[Before-and-after change records]
########################################
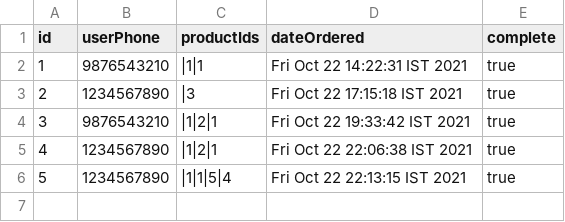
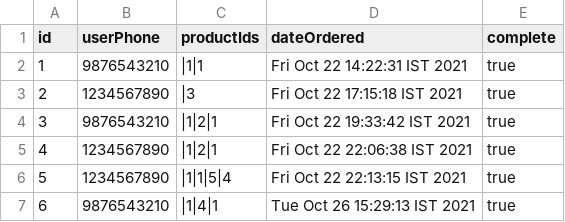
Before and after one commit to pettiboy/java-ecommerce-cli, a CSV file: data/orders.csv, drawn as a sheet; the diff names each change by its address in the sheet, - before the commit and + after, or states it on an @@ line.

```diff
--- a/data/orders.csv
+++ b/data/orders.csv
+row 7: 6 | 9876543210 | |1|4|1 | Tue Oct 26 15:29:13 IST 2021 | true
```
Also changed, not shown: data/products.csv, 6 other files.
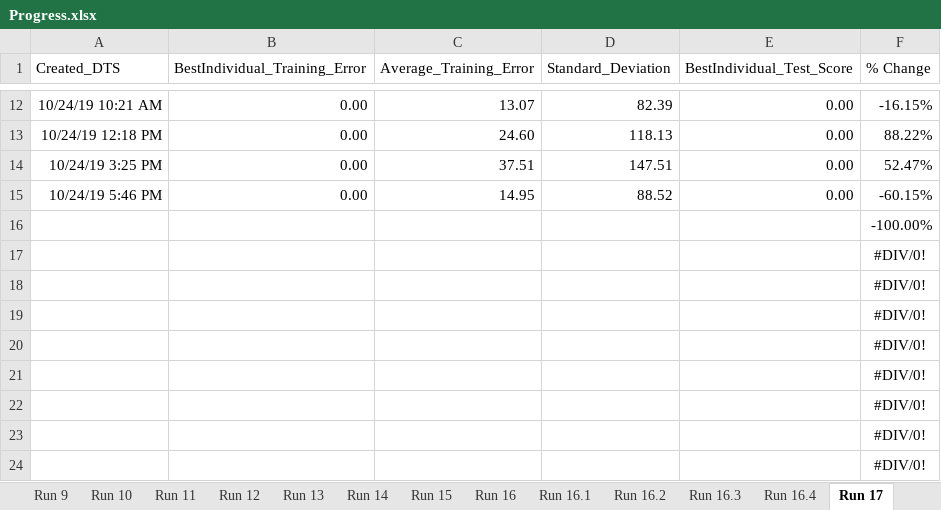
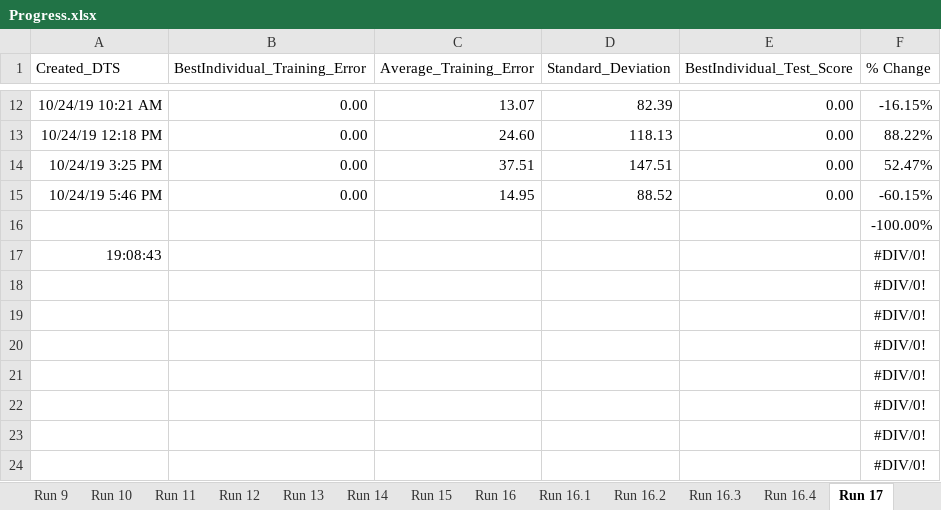
Before and after one commit to EdGarrity/SOS, an Excel workbook: Progress.xlsx, sheet Run 17, drawn as a sheet; only a part is shown, gaps mark what is left out; values as stored, in another font and other column widths than the file's, no borders; charts and pictures not drawn; the diff names each change by its address in the sheet, - before the commit and + after, or states it on an @@ line.

```diff
--- a/Progress.xlsx (sheet Run 17)
+++ b/Progress.xlsx (sheet Run 17)
-A17 (Created_DTS): (empty)
+A17 (Created_DTS): 19:08:43
```
Also changed, not shown: other sheet tabs, charts or pictures, 8 other files.
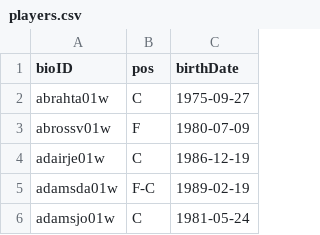
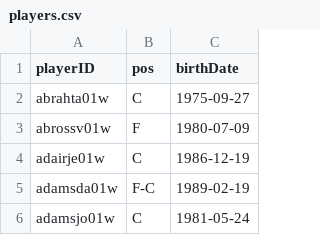
Before and after one commit to Adamantiun/AC-Proj1, a CSV file: modified_data/players.csv, drawn as a sheet; only a part is shown.

```diff
--- a/modified_data/players.csv
+++ b/modified_data/players.csv
@@ -1,2 +1,2 @@
-bioID,pos,birthDate
+playerID,pos,birthDate
 abrahta01w,C,1975-09-27
```
Also changed, not shown: 4 other files.
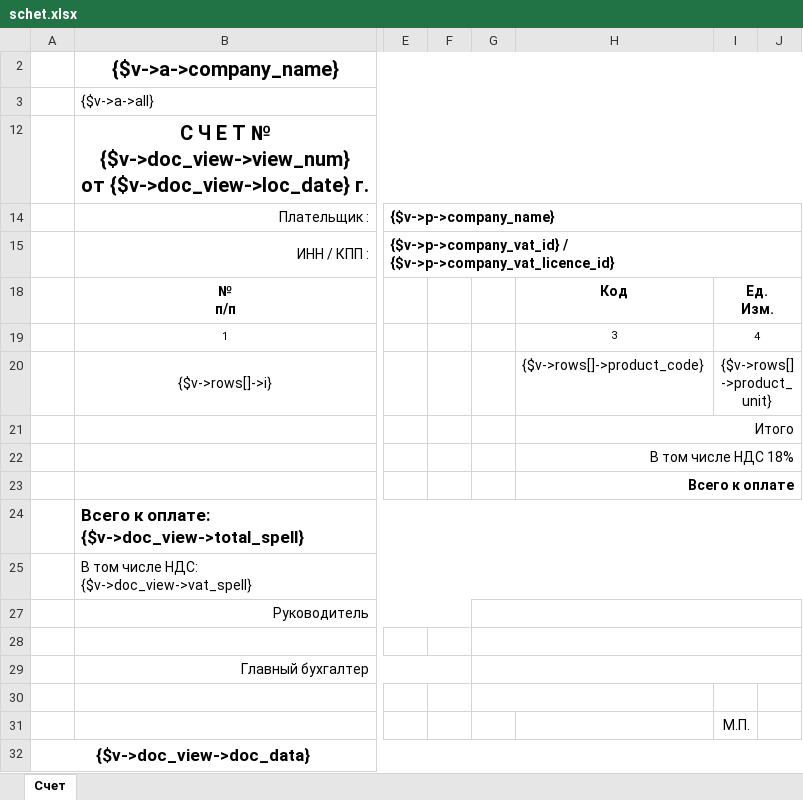
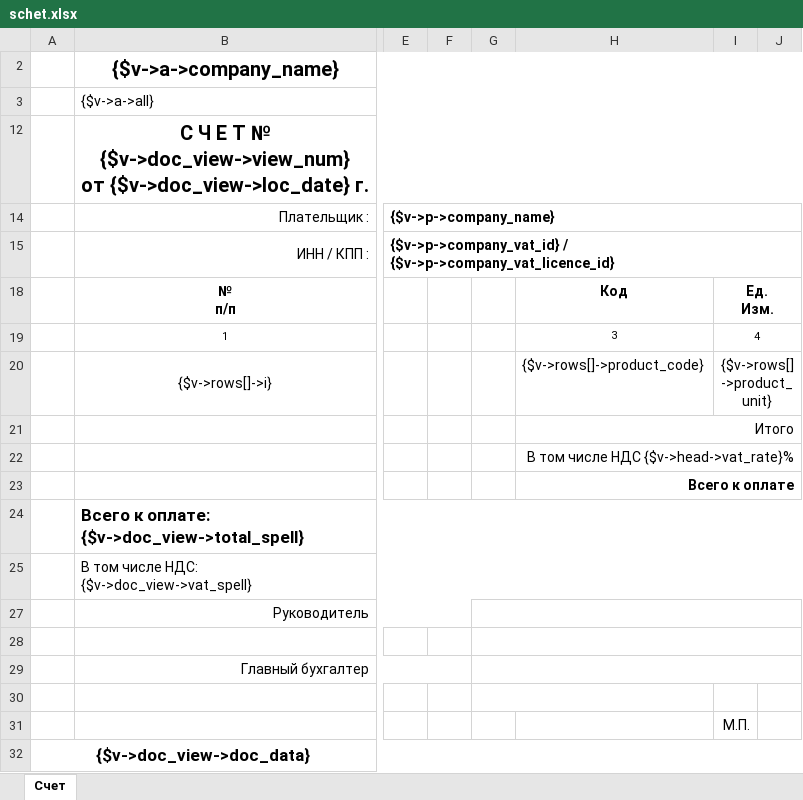
Before and after one commit to baycik/isell, an Excel workbook: application/views/rpt/ru/doc/schet.xlsx, sheet Счет, drawn as a sheet; only a part is shown, gaps mark what is left out; values as stored, in another font and other column widths than the file's, no borders; the diff names each change by its address in the sheet, - before the commit and + after, or states it on an @@ line.

Commit message:
fix vat rate

```diff
--- a/application/views/rpt/ru/doc/schet.xlsx (sheet Счет)
+++ b/application/views/rpt/ru/doc/schet.xlsx (sheet Счет)
-H22: В том числе НДС 18%
+H22: В том числе НДС {$v->head->vat_rate}%
```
########################################
• **Problem statement**
What is needed is an exact printout of every record above, with the pictures left out.

• **Task output**
Before and after one commit to pettiboy/java-ecommerce-cli, a CSV file: data/orders.csv, drawn as a sheet; the diff names each change by its address in the sheet, - before the commit and + after, or states it on an @@ line.

```diff
--- a/data/orders.csv
+++ b/data/orders.csv
+row 7: 6 | 9876543210 | |1|4|1 | Tue Oct 26 15:29:13 IST 2021 | true
```
Also changed, not shown: data/products.csv, 6 other files.
Before and after one commit to EdGarrity/SOS, an Excel workbook: Progress.xlsx, sheet Run 17, drawn as a sheet; only a part is shown, gaps mark what is left out; values as stored, in another font and other column widths than the file's, no borders; charts and pictures not drawn; the diff names each change by its address in the sheet, - before the commit and + after, or states it on an @@ line.

```diff
--- a/Progress.xlsx (sheet Run 17)
+++ b/Progress.xlsx (sheet Run 17)
-A17 (Created_DTS): (empty)
+A17 (Created_DTS): 19:08:43
```
Also changed, not shown: other sheet tabs, charts or pictures, 8 other files.
Before and after one commit to Adamantiun/AC-Proj1, a CSV file: modified_data/players.csv, drawn as a sheet; only a part is shown.

```diff
--- a/modified_data/players.csv
+++ b/modified_data/players.csv
@@ -1,2 +1,2 @@
-bioID,pos,birthDate
+playerID,pos,birthDate
 abrahta01w,C,1975-09-27
```
Also changed, not shown: 4 other files.
Before and after one commit to baycik/isell, an Excel workbook: application/views/rpt/ru/doc/schet.xlsx, sheet Счет, drawn as a sheet; only a part is shown, gaps mark what is left out; values as stored, in another font and other column widths than the file's, no borders; the diff names each change by its address in the sheet, - before the commit and + after, or states it on an @@ line.

Commit message:
fix vat rate

```diff
--- a/application/views/rpt/ru/doc/schet.xlsx (sheet Счет)
+++ b/application/views/rpt/ru/doc/schet.xlsx (sheet Счет)
-H22: В том числе НДС 18%
+H22: В том числе НДС {$v->head->vat_rate}%
```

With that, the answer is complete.